What Does it Mean in the Long Run?

I’ve only read what others have said and I’ve observed my own children and their gross motor development. Please note, I am not an expert on infant development, and we all know how very different every child is! My older daughter is now 7 and the younger one is almost 5. Do I notice a difference in their gross motor skills now? Not really. But, I do notice a difference in the way they acquire new skills and in the way they play.

In general, pushing babies to sit before they’re ready is probably just one thing of many that parents get their children to do before the child is developmentally ready. I’ve pushed my older daughter to do lots of things before she was developmentally ready! Getting her to sit early was just the beginning.

Confidence is another reason not to sit a baby up. If a baby falls, she can’t put herself back in that position. She gets upset and then you rush to come help her… you prop her back up and then she learns that maybe she can’t do it herself… I see this tendency a lot with my older daughter still! Although it’s less now that I don’t push her to do other things before she’s developmentally ready.

It could be purely coincidental, but, my middle child is much more confident in some ways. She will only try something once she knows she’s developmentally ready for it. And, you can’t talk her into doing ANYTHING! She is much better at independent play. Whereas, my older one always seems to need me to do stuff with her constantly… could it have been those months when my first was a baby and I was always sitting her up and bringing things to her? Could that have prevented her from naturally developing the skill to play confidently? I wonder…

Interestingly, my older daughter is always trying to get her baby brother to sit! Even though I never say that he needs to. It must be something stored in her consciousness from when she was a baby. The middle daughter, the one who learned to sit on her own, never tries to get him to sit.

Vestibular System

Young babies are developing what’s called their vestibular system. That system is a sensory system that has to do with balance, equilibrium, coordination, hand eye coordination, muscle tone, etc. Many people would say that by sitting a baby up, you’re interfering with the natural development of a baby’s vestibular system.

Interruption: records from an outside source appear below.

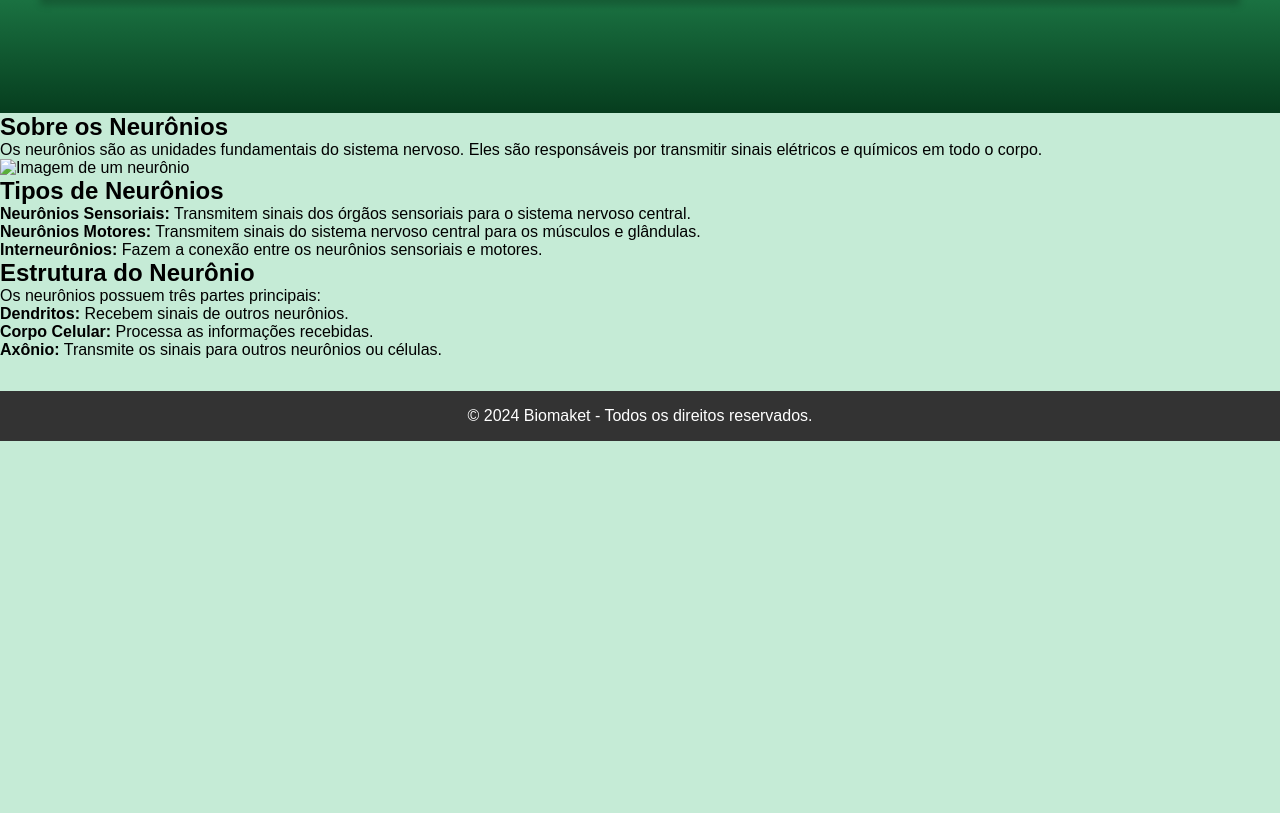
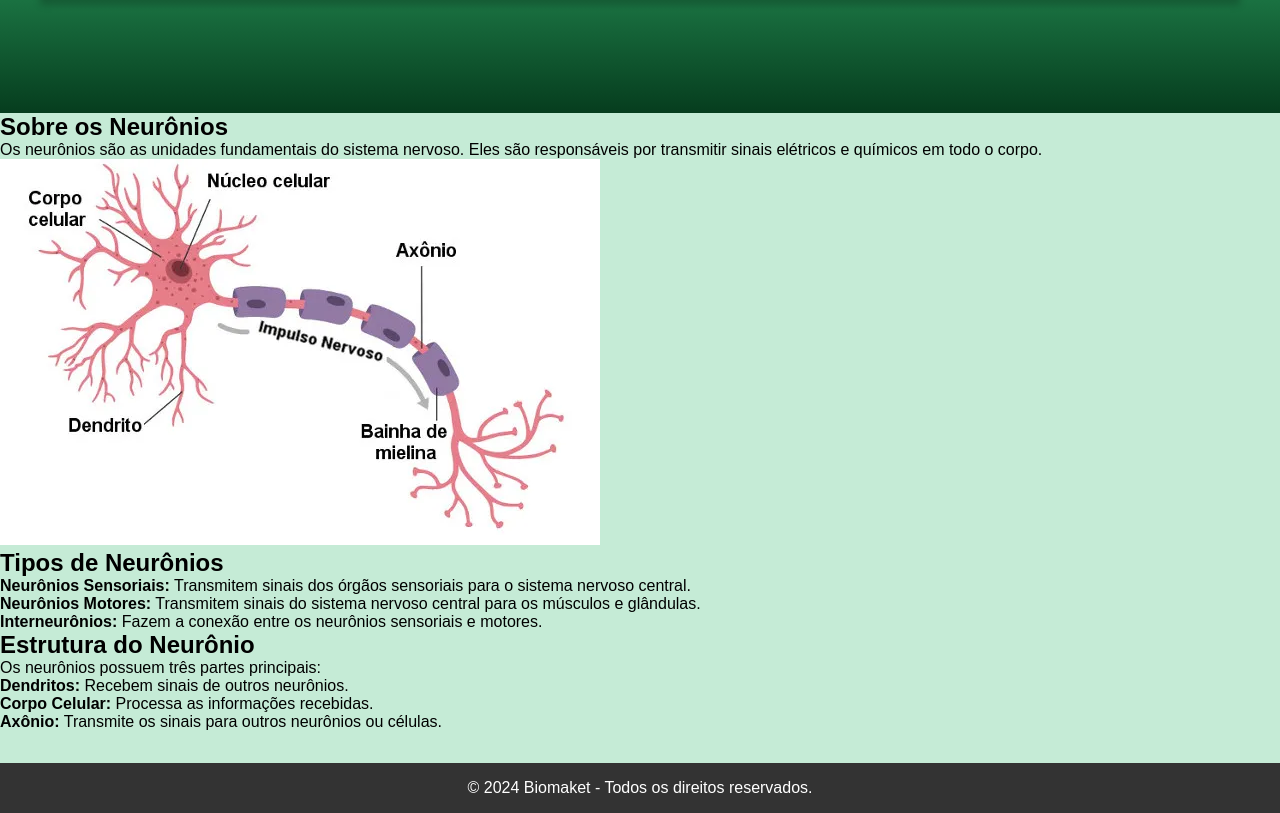
Before and after one commit to Lucaix19801t/Neuronios-INFO3V, a plain HTML site: page Neuronios-INFO3V-main/HTML/index.html in a window 1280 px wide. Shown: the part 117-930 px from the top of the page. Before the commit the page ends 800 px from the top, so only its background shows below. Drawn offline with Linux system fonts and the light colour scheme; the site is published under a folder, as on GitHub Pages, so addresses that start at the root find nothing.

Commit message:
Update index.html

```diff
--- a/Neuronios-INFO3V-main/HTML/index.html
+++ b/Neuronios-INFO3V-main/HTML/index.html
@@ -21,7 +21,7 @@
             <div class="container">
                 <h2>Sobre os Neurônios</h2>
                 <p>Os neurônios são as unidades fundamentais do sistema nervoso. Eles são responsáveis por transmitir sinais elétricos e químicos em todo o corpo.</p>
-                <img src="/Neuronios-INFO3V-main/IMAGENS/1-partes-do-neuronio.png" alt="Imagem de um neurônio" class="responsive">
+                <img src="../IMAGENS/1-partes-do-neuronio.png" alt="Imagem de um neurônio" class="responsive">
             </div>
         </section>
 
```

Sitting babies in ‘baby seats’, like bumbos and walkers seems to make life easier, but it’s best to let babies roll around on the floor. I used a bumbo seat a few times when my daughter was about 5 or 6 months old (pictured below) and I imagined how it would feel if I had been sitting in it myself and I realized it would have been very uncomfortable, the way you have to hold your neck and head up without having a strong core yet. And, the way her legs were sticking straight out, instead of folded in a sort of ‘seat’ underneath of her. I do use a bouncer now, sometimes, as it’s not always possible to let my son roll around. But as soon as my son started enjoying being on his tummy, I set him down on the floor much more than in the bouncer. Of course, there are times when he ‘sits’, usually in my lap, occasionally in the high chair, but I can tell that he doesn’t really like the high chair, because he starts to slump over. 

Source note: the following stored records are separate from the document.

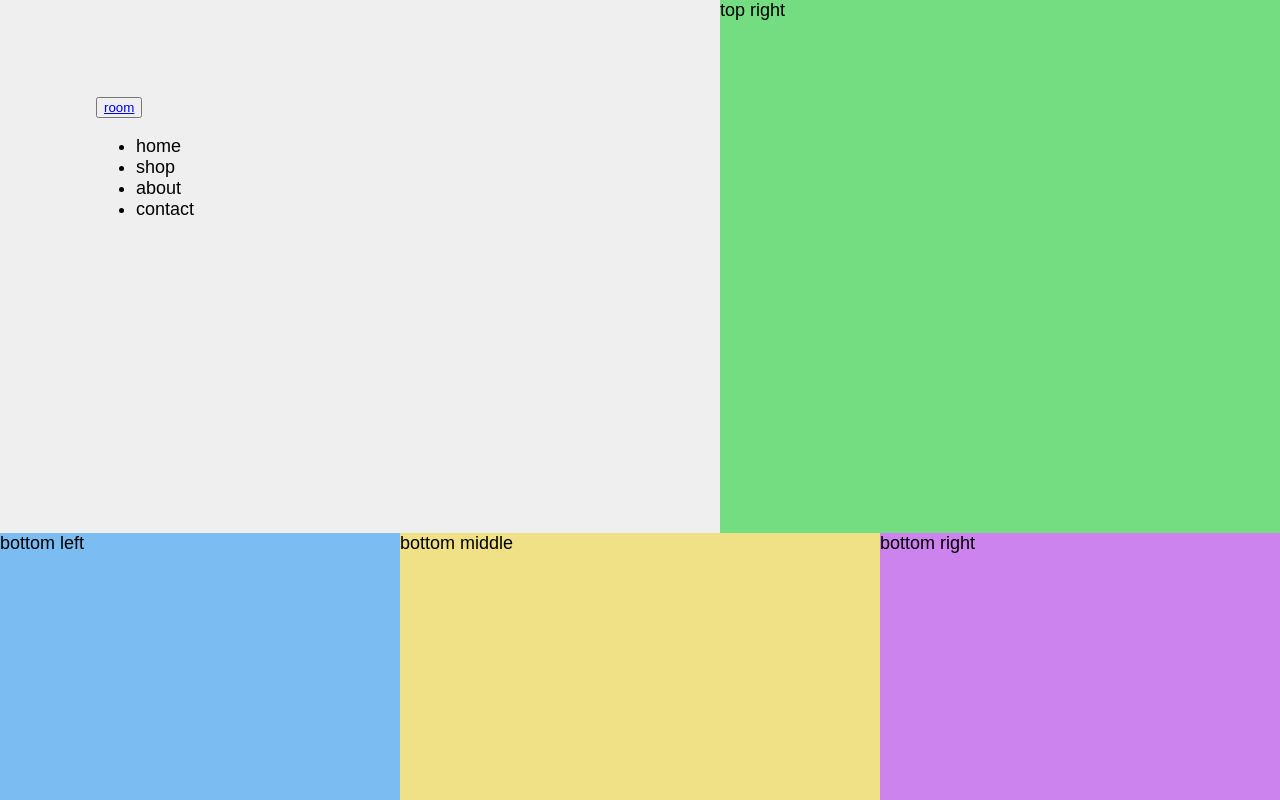
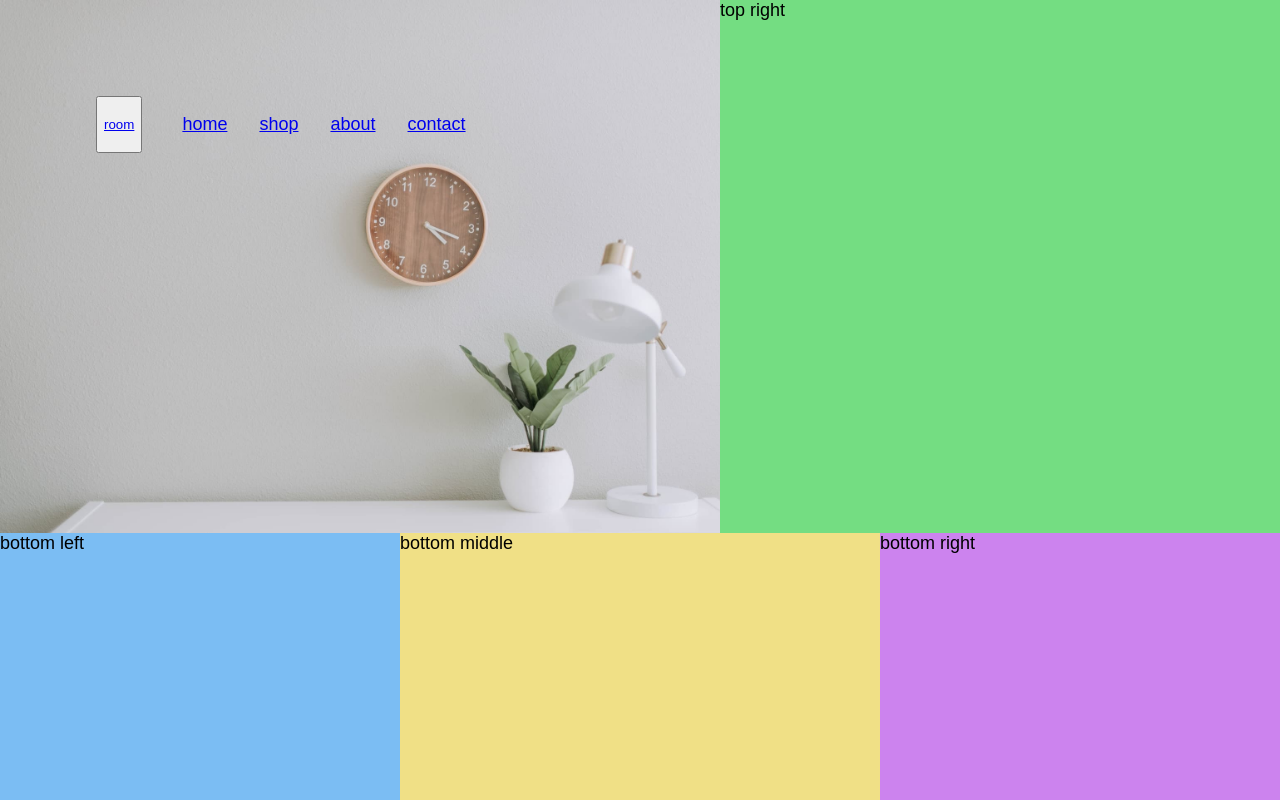
Before and after one commit to apcurran/ui-challenges, a plain HTML site: page landing-page-grid-layout/index.html in a window 1280 px wide. Drawn offline with Linux system fonts and the light colour scheme.

Commit message:
Add images, adjust nav items

```diff
--- a/landing-page-grid-layout/index.html
+++ b/landing-page-grid-layout/index.html
@@ -13,10 +13,18 @@
                 <a href="#">room</a>
             </button>
             <ul class="nav-list">
-                <li>home</li>
-                <li>shop</li>
-                <li>about</li>
-                <li>contact</li>
+                <li>
+                    <a href="#">home</a>
+                </li>
+                <li>
+                    <a href="#">shop</a>
+                </li>
+                <li>
+                    <a href="#">about</a>
+                </li>
+                <li>
+                    <a href="#">contact</a>
+                </li>
             </ul>
         </nav>
     </div>
--- a/landing-page-grid-layout/style.css
+++ b/landing-page-grid-layout/style.css
@@ -21,6 +21,10 @@ body {
     grid-column: 1 / 10;
     padding: 6rem;
     background-color: #efefef;
+    background-image: url("./images/table-clock-lamp.min.jpg");
+    background-position-y: 100%;
+    background-size: cover;
+    background-repeat: no-repeat;
 }
 
 /* top right */
@@ -50,3 +54,13 @@ body {
     grid-column: 12 / -1;
     background-color: #cc83ee;
 }
+
+.nav {
+    display: flex;
+}
+
+.nav-list {
+    display: flex;
+    gap: 2rem;
+    list-style: none;
+}
```
Also changed, not shown: landing-page-grid-layout/images/chair-table-computer.jpg (added), landing-page-grid-layout/images/sofa-table.jpg (added), landing-page-grid-layout/images/table-clock-lamp.min.jpg (added).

A little sidetracked, but totally related is babywearing and carrying your baby. Carrying your baby around has so many benefits, but a big one is that carrying your baby helps to strengthen a baby’s upper body muscles. When you walk around carrying a baby, it’s a vestibular motion that your baby experiences and he really has to hang on and learn to use his muscles. My mother told me that she used to manhandle us when we were newborns and sling us over her shoulder to get stuff done. And, we got strong really fast because of it!

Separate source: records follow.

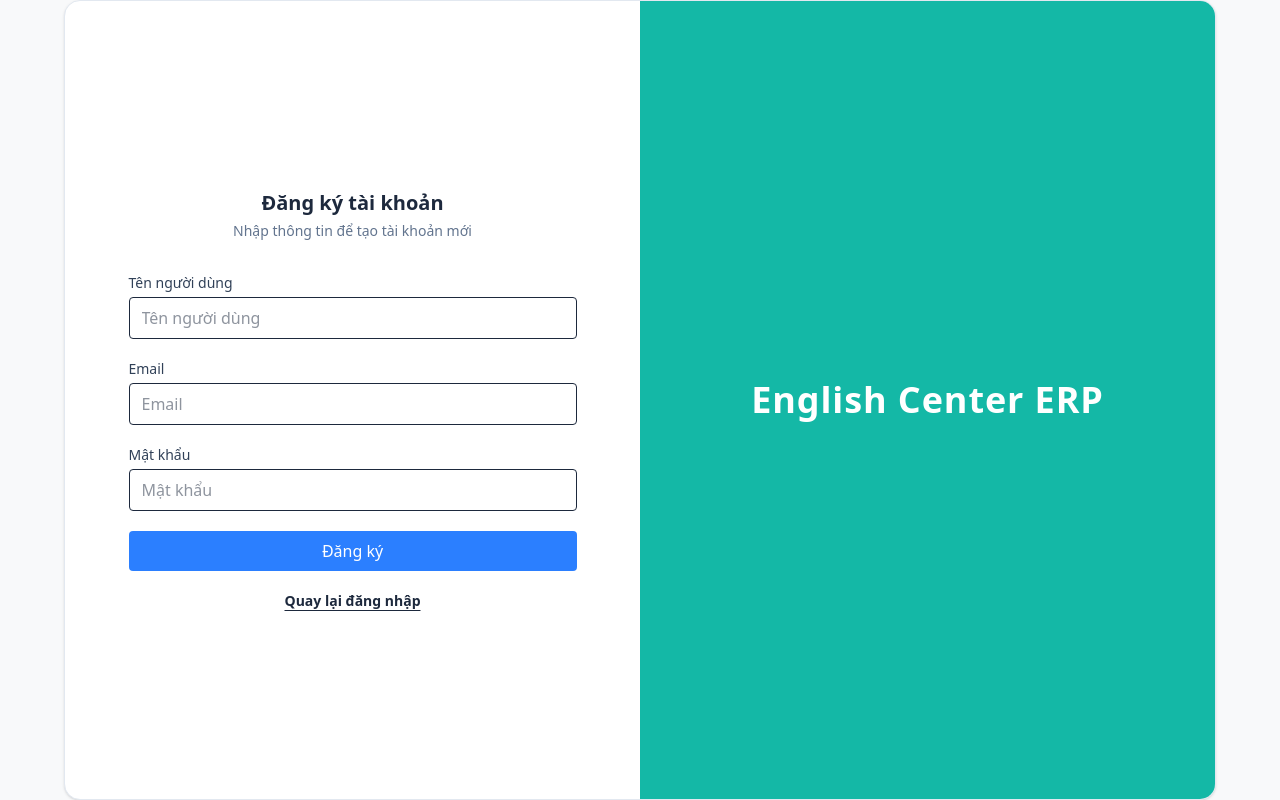
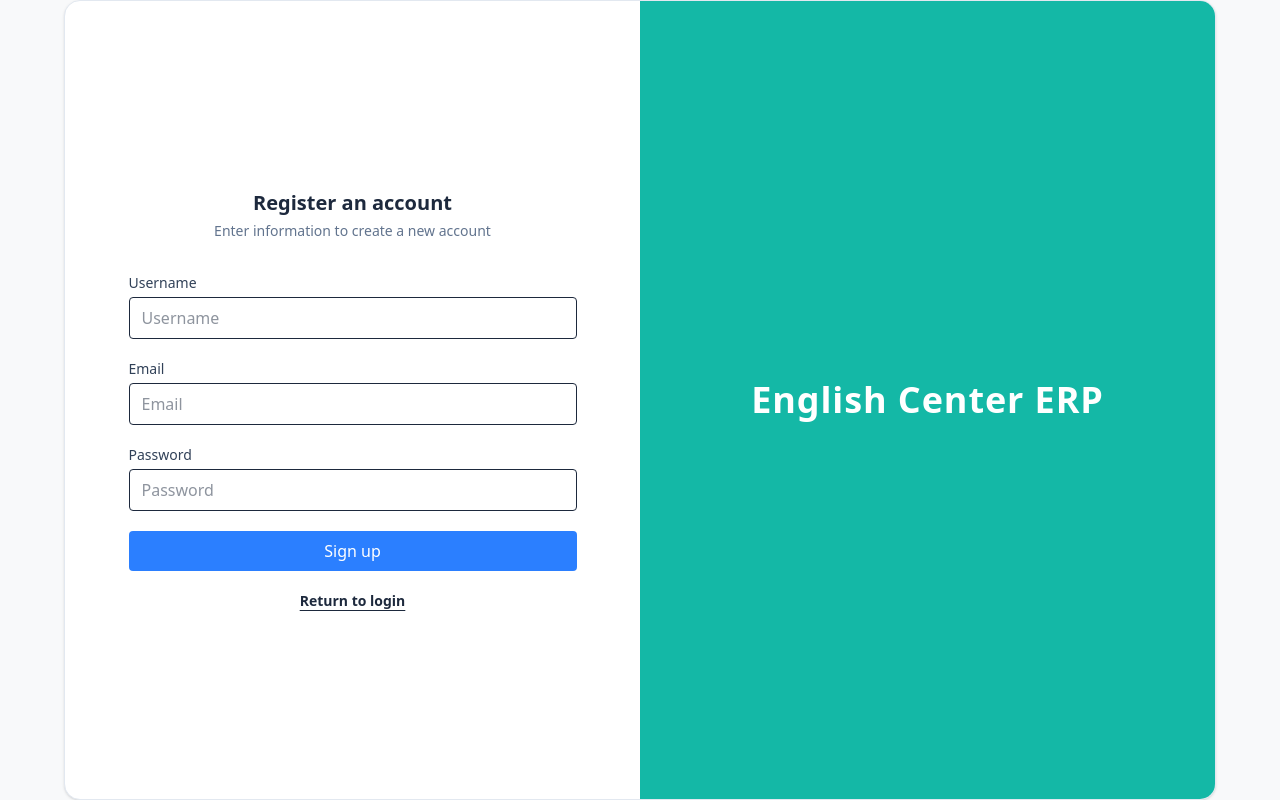
Before and after one commit to NguyenDucMinhKhoi/ERP, a React (Vite) app in the folder English-center-student-management-FE/: page /login in a window 1280 px wide. Both pictures are taken after a click on the button "Sign up". Built offline with nearby package versions, Linux system fonts and the light colour scheme.

Commit message:
TV sang TA

```diff
--- a/English-center-student-management-FE/src/components/Auth/ForgotPasswordForm.jsx
+++ b/English-center-student-management-FE/src/components/Auth/ForgotPasswordForm.jsx
@@ -4,15 +4,15 @@ export default function ForgotPasswordForm({ onBack }) {
   return (
     <div className="w-full max-w-md">
       <div className="mb-8 text-center">
-        <h1 className="text-xl font-bold text-slate-800">Quên mật khẩu</h1>
-        <p className="mt-1 text-sm text-slate-500">Nhập email để lấy lại mật khẩu</p>
+        <h1 className="text-xl font-bold text-slate-800">ForgotPassword</h1>
+        <p className="mt-1 text-sm text-slate-500">Enter email to retrieve password</p>
       </div>
       <form className="space-y-5">
         <div>
           <label className="block text-sm font-medium text-slate-700 mb-1">Email</label>
           <input type="email" placeholder="Nhập email của bạn" className="w-full px-3 py-2 border rounded" required />
         </div>
-        <button type="submit" className="w-full bg-blue-500 text-white py-2 rounded">Gửi yêu cầu</button>
+        <button type="submit" className="w-full bg-blue-500 text-white py-2 rounded">Send Request</button>
       </form>
       <div className="mt-5 text-center text-sm">
         <button type="button" className="font-semibold text-primary-main underline underline-offset-4" onClick={onBack}>
--- a/English-center-student-management-FE/src/components/Auth/RegisterForm.jsx
+++ b/English-center-student-management-FE/src/components/Auth/RegisterForm.jsx
@@ -4,27 +4,28 @@ export default function RegisterForm({ onBack }) {
   return (
     <div className="w-full max-w-md">
       <div className="mb-8 text-center">
-        <h1 className="text-xl font-bold text-slate-800">Đăng ký tài khoản</h1>
-        <p className="mt-1 text-sm text-slate-500">Nhập thông tin để tạo tài khoản mới</p>
+        <h1 className="text-xl font-bold text-slate-800">Register an account
+        </h1>
+        <p className="mt-1 text-sm text-slate-500">Enter information to create a new account</p>
       </div>
       <form className="space-y-5">
         <div>
-          <label className="block text-sm font-medium text-slate-700 mb-1">Tên người dùng</label>
-          <input type="text" placeholder="Tên người dùng" className="w-full px-3 py-2 border rounded" required />
+          <label className="block text-sm font-medium text-slate-700 mb-1">Username</label>
+          <input type="text" placeholder="Username" className="w-full px-3 py-2 border rounded" required />
         </div>
         <div>
           <label className="block text-sm font-medium text-slate-700 mb-1">Email</label>
           <input type="email" placeholder="Email" className="w-full px-3 py-2 border rounded" required />
         </div>
         <div>
-          <label className="block text-sm font-medium text-slate-700 mb-1">Mật khẩu</label>
-          <input type="password" placeholder="Mật khẩu" className="w-full px-3 py-2 border rounded" required />
+          <label className="block text-sm font-medium text-slate-700 mb-1">Password</label>
+          <input type="password" placeholder="Password" className="w-full px-3 py-2 border rounded" required />
         </div>
-        <button type="submit" className="w-full bg-blue-500 text-white py-2 rounded">Đăng ký</button>
+        <button type="submit" className="w-full bg-blue-500 text-white py-2 rounded">Sign up</button>
       </form>
       <div className="mt-5 text-center text-sm">
         <button type="button" className="font-semibold text-primary-main underline underline-offset-4" onClick={onBack}>
-          Quay lại đăng nhập
+        Return to login
         </button>
       </div>
     </div>
```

I was trying to get a shot of how much of a big hot mess I looked like… but we sort of look cute.

So anyway, it’s not really the end of the world, but it’s something very interesting that many people don’t know about, or never question. Could it be that some babies prefer to sit before they crawl? Yes, probably. But, I think it’s good to know about the natural progression of a baby’s gross motor skills. I never questioned if I should prop a baby up, but when I heard about the reasons for not doing it, it instantly made sense to me!